José Cotovio, Marie-Hélène Grandidier, Pascal Portes, Roland Roguet and Gilles Rubinstenn

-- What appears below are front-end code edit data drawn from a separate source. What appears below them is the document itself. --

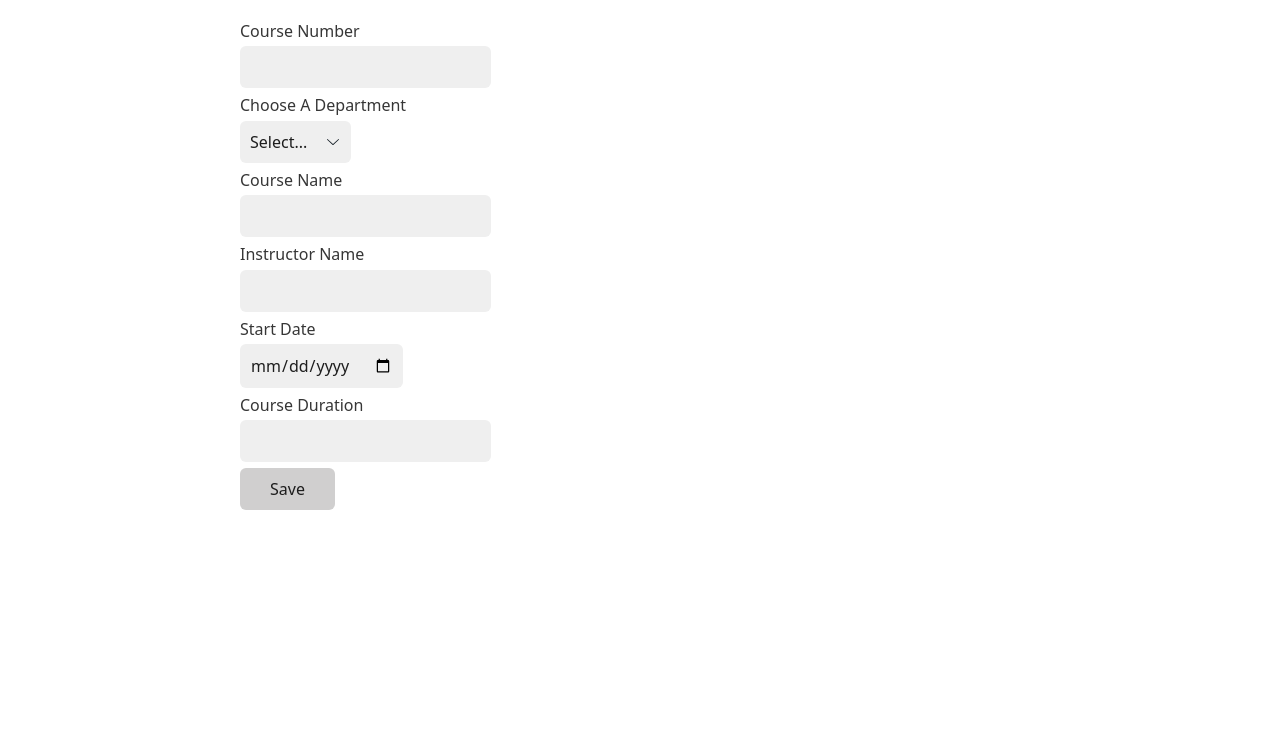
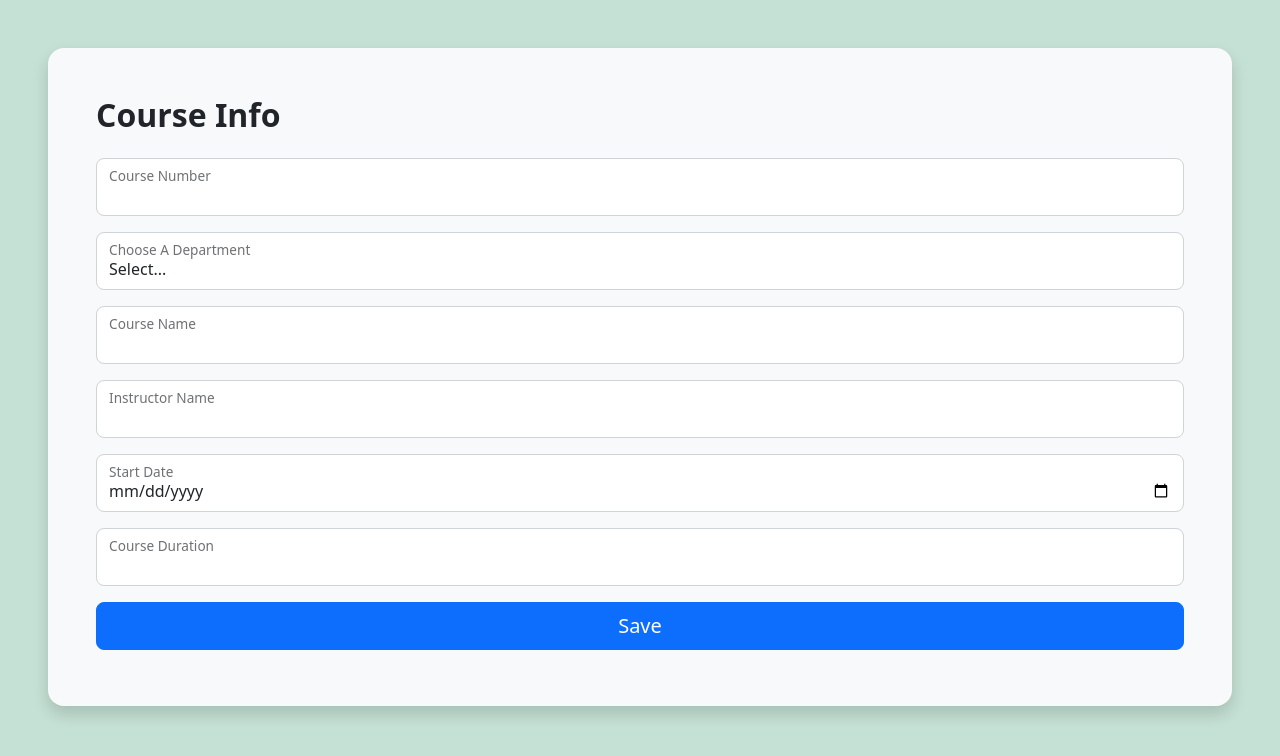
Before and after one commit to snk-99/Workbook-7, a plain HTML site: page assets-courses/edit-course.html in a window 1280 px wide. Drawn offline with nearby package versions, Linux system fonts and the light colour scheme; no server answers.

Commit message:
edit course ui impoved

```diff
--- a/assets-courses/edit-course.html
+++ b/assets-courses/edit-course.html
@@ -5,39 +5,61 @@
     <meta charset="UTF-8">
     <meta http-equiv="X-UA-Compatible" content="IE=edge">
     <meta name="viewport" content="width=device-width, initial-scale=1.0">
-    <link rel="stylesheet" href="https://cdn.jsdelivr.net/npm/water.css@2/out/water.css">
+    <!-- <link rel="stylesheet" href="https://cdn.jsdelivr.net/npm/water.css@2/out/water.css"> -->
+    <link href="https://cdn.jsdelivr.net/npm/bootstrap@5.2.2/dist/css/bootstrap.min.css" rel="stylesheet"
+        integrity="sha384-Zenh87qX5JnK2Jl0vWa8Ck2rdkQ2Bzep5IDxbcnCeuOxjzrPF/et3URy9Bv1WTRi" crossorigin="anonymous">
     <title>Document</title>
 </head>
 
-<body>
+<body class="position-static d-block p-5 bg-success bg-opacity-25">
+
+    <div class="modal-dialog bg-light rounded-4 " role="document">
+        <div class="modal-content rounded-4 shadow">
+            <div class="modal-header p-5 pb-4 border-bottom-0">
+
+                <h1 class="fw-bold mb-0 fs-2">Course Info</h1>
+                <!-- <button type="button" class="btn-close" data-bs-dismiss="modal" aria-label="Close"></button> -->
+            </div>
+
+            <div class="modal-body p-5 pt-0">
                 <form>
+                    <div class="form-floating mb-3">
+                        <input type="number" name="course-num" id="course-num" class="form-control rounded-3">
                         <label for="course-num">Course Number</label>
-        <input type="number" name="course-num" id="course-num">
-
-        <label for="cdepartment-list">Choose A Department</label>
-        <select name="department-name" id="department-list">
+                    </div>
+                    <div class="form-floating mb-3">
+                        <select name="department-name" id="department-list" class="form-control rounded-3">
                             <option>Select...</option>
                             <option value="CompSci">CompSci</option>
                             <option value="Math">Math</option>
                             <option value="English">English</option>
                             <option value="Finance">Finance</option>
                         </select>
+                        <label for="cdepartment-list">Choose A Department</label>
 
+                    </div>
+                    <div class="form-floating mb-3">
+                        <input type="text" id="course-name" class="form-control rounded-3">
                         <label for="course-name">Course Name</label>
-        <input type="text" id="course-name">
+                    </div>
+                    <div class="form-floating mb-3">
+                        <input type="text" id="instructor" class="form-control rounded-3">
+                        <label for="instructor">Instructor Name</label>
+                    </div>
+                    <div class="form-floating mb-3">
+                        <input type="date" id="start-date" class="form-control rounded-3">
+                        <label for="start-date">Start Date</label>
+                    </div>
+                    <div class="form-floating mb-3">
+                        <input type="number" id="num-days" class="form-control rounded-3">
+                        <label for="num-days">Course Duration</label>
+                    </div>
+                    <button class="w-100 mb-2 btn btn-lg rounded-3 btn-primary" type="submit">Save</button>
+                </form>
+            </div>
+        </div>
+    </div>
 
-        <label for="instructor">Instructor Name</label>
-        <input type="text" id="instructor">
-
-        <label for="start-date">Start Date</label>
-        <input type="date" id="start-date">
-
-        <label for="num-days">Course Duration</label>
-        <input type="number" id="num-days">
-
-        <button>Save</button>
-        <p id="message-to-user"></p>
-    </form>
     <script src="./scripts/edit-course.js"></script>
 </body>
 
```
Lines whose indentation alone changed are shown as unchanged.
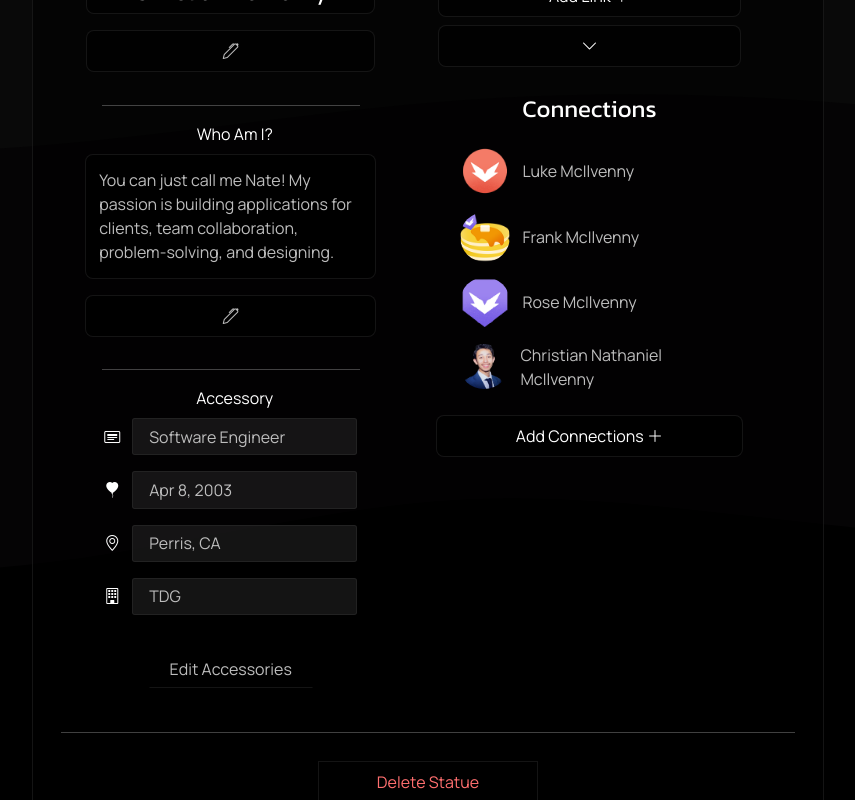
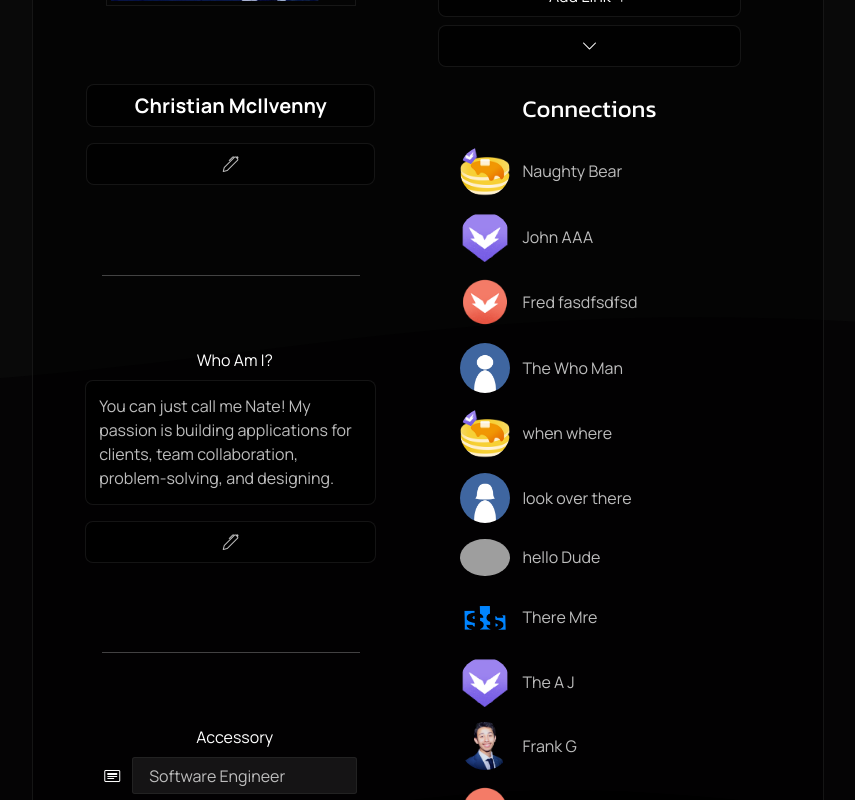
Before and after one commit to TDG-Org/Statue-Status, a React (Create React App) app in the folder client/: page /profile in a window 1280 px wide. Shown: the part 1220-2020 px from the top of the page, without its empty margins (422-1277 px from the left). Built offline with nearby package versions, Linux system fonts and the light colour scheme; grey boxes are pictures that could not be loaded.

Commit message:
got the data looping and displaying correctly

```diff
--- a/client/src/components/Statue/Profile Statue/Secondary/ProfileStatueConnections.jsx
+++ b/client/src/components/Statue/Profile Statue/Secondary/ProfileStatueConnections.jsx
@@ -1,7 +1,13 @@
-import React, { useState, useRef } from "react";
+import React, { useState, useEffect, useRef } from "react";
 
 // Proptypes
 import PropTypes from "prop-types";
+
+// Nate's Connections Data
+import { natesConnections } from "../../../../DemoData";
+
+// Components
+import { ProfileStatuePeer } from "./";
 
 import { Pancake, Brilliance, Bravery, NatePfp, Male } from "../../../../assets/imgs";
 
@@ -14,7 +20,7 @@ const ProfileStatueConnections = () => {
   const [editStatueConnectionsActive, setEditStatueConnectionsActive] = useState(false);
 
   // Official Connections
-  const [editStatueConnections, setEditStatueConnections] = useState([]);
+  const [editStatueConnections, setEditStatueConnections] = useState(natesConnections);
 
   // Current Connections input
   const [statueConnectionsCurrent, setStatueConnectionsCurrent] = useState(editStatueConnections);
@@ -125,6 +131,17 @@ const ProfileStatueConnections = () => {
     inputConnectionsAvatarRef.current.click();
   };
 
+  // On Render, this tracks the social links
+  useEffect(() => {
+    console.log(editStatueConnections);
+  }, [editStatueConnections]);
+
+  // Function to remove an element from the editStatueSocialLink state variable
+  function handleRemovePeer(name) {
+    // Update the currentSocialLinks state variable to exclude the element that was removed
+    setEditStatueConnections(editStatueConnections.filter(item => item.peerName !== name));
+};
+
   return (
     <div className="secondary-sect-connections">
       <h4>Connections</h4>
@@ -132,20 +149,17 @@ const ProfileStatueConnections = () => {
       <div className="statue-peer-wrapper">
 
       {/* peer  */}
-      <div className="statue-peer">
-        {/* Image  */}
-        <div className="statue-peer-img-wrapper">
-          <img src={Brilliance} alt="" />
-        </div>
-        {/* Name  */}
-        <div className="statue-peer-name-wrapper">
-          <a href="" className="statue-peer-name">
-            Luke McIlvenny
-          </a>
-        </div>
-          {/* The X button  */}
-          <i className="bi bi-x-lg statue-peer-x"></i>
-        </div>
+        {editStatueConnections.map((item, index) => {
+          return (
+            <ProfileStatuePeer
+              key={index}
+              peerImg={item.peerImg}
+              peerName={item.peerName}
+              peerLink={item.peerLink}
+              onRemovePeer={handleRemovePeer}
+            />
+        );
+      })}
 
       {/* peer  */}
       <div className="statue-peer">
--- /dev/null
+++ b/client/src/components/Statue/Profile Statue/Secondary/ProfileStatuePeer.jsx
@@ -0,0 +1,48 @@
+import React from "react";
+
+// Proptypes
+import PropTypes from "prop-types";
+
+const ProfileStatuePeer = ({ peerImg, peerName, peerLink, onRemovePeer }) => {
+
+  // Validate Component's Props
+  ProfileStatuePeer.propTypes = {
+    peerImg: PropTypes.string.isRequired,
+    peerName: PropTypes.string.isRequired,
+    peerLink: PropTypes.string.isRequired,
+    onRemovePeer: PropTypes.func.isRequired,
+  };
+
+  return (
+    <div className="statue-peer">
+
+    {/* Image  */}
+      <div className="statue-peer-img-wrapper">
+
+        <img src={peerImg} alt="" />
+
+      </div>
+
+    {/* Name  */}
+      <div className="statue-peer-name-wrapper">
+
+      <a href="" className="statue-peer-name">
+        {peerName}
+        </a>
+
+      </div>
+
+      {/* The X button  */}
+      <i
+        className="bi bi-x-lg statue-peer-x"
+        onClick={() => {
+          onRemovePeer(peerName);
+        }}
+      >
+      </i>
+
+    </div>
+  );
+};
+
+export default ProfileStatuePeer;
--- a/client/src/components/Statue/Profile Statue/Secondary/ProfileStatueSocial.jsx
+++ b/client/src/components/Statue/Profile Statue/Secondary/ProfileStatueSocial.jsx
@@ -174,7 +174,7 @@ const ProfileStatueSocial = () => {
 
   // On Render, this tracks the social links
   useEffect(() => {
-    console.log(editStatueSocialLink);
+    // console.log(editStatueSocialLink);
   }, [editStatueSocialLink]);
 
   // Function to remove an element from the editStatueSocialLink state variable
--- a/client/src/components/Statue/Profile Statue/Secondary/index.js
+++ b/client/src/components/Statue/Profile Statue/Secondary/index.js
@@ -3,6 +3,7 @@ import ProfileStatueSocial from "./ProfileStatueSocial";
 import ProfileStatueSecondary from "./ProfileStatueSecondary";
 import ProfileStatueSocialLink from "./ProfileStatueSocialLink";
 import ProfileStatueConnections from "./ProfileStatueConnections";
+import ProfileStatuePeer from "./ProfileStatuePeer";
 
 // Export
 export {
@@ -10,4 +11,5 @@ export {
   ProfileStatueSecondary,
   ProfileStatueSocialLink,
   ProfileStatueConnections,
+  ProfileStatuePeer,
 };
--- a/client/src/sass/components/Profile Statue/ConnectionsComp.scss
+++ b/client/src/sass/components/Profile Statue/ConnectionsComp.scss
@@ -24,6 +24,7 @@
           align-items: center;
           padding: .2rem .65rem;
           border-bottom: 1px solid transparent;
+          transition: all 250ms ease-in;
 
           .statue-peer-img-wrapper {
             width: 50px;
```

In view of the increasing need to identify non-animal tests able to predict acute skin irritation of chemicals, the European Centre for the Validation of Alternative Methods (ECVAM) focused on the evaluation of appropriate in vitro models. In vitro tests should be capable of discriminating between irritant (I) chemicals (EU risk: R38) and non-irritant (NI) chemicals (EU risk: “no classification”). Since major in vivo skin irritation assays rely on visual scoring, it is still a challenge to correlate in vivo clinical signs with in vitro biochemical measurements. Being particularly suited to test raw materials or chemicals with a wide variety of physical properties, in vitro skin models resembling in vivo human skin were involved in prevalidation processes. Among many other factors, cytotoxicity is known to trigger irritation processes, and can therefore be a first common event for irritants. A refined protocol (protocol15min–18hours) for the EPISKIN model had been proposed for inclusion in the ECVAM formal validation study. A further improvement on this protocol, mainly based on a post-treatment incubation period of 42 hours (protocol15min–42hours), the optimised protocol, was applied to a set of 48 chemicals. The sensitivity, specificity and accuracy with the MTT assay-based prediction model (PM) were 85%, 78.6% and 81.3% respectively, with a low rate of false negatives (12%). The improved performance of this optimised protocol was confirmed by a higher robustness (homogeneity of individual responses) and a better discrimination between the I and NI classes. To improve the MTT viability-based PM, the release of a membrane damage marker, adenylate kinase (AK), and of cytokines IL-1α and IL-8 were also investigated. Combining these endpoints, a simple two-tiered strategy (TTS) was developed, with the MTT assay as the first, sort-out, stage. This resulted in a clear increase in sensitivity to 95%, and a fall in the false-positive rate (to 4.3%), thus demonstrating its usefulness as a “decision-making” tool. The optimised protocol proved, both by its higher performances and by its robustness, to be a good candidate for the validation process, as well as a potential alternative method for assessing acute skin irritation.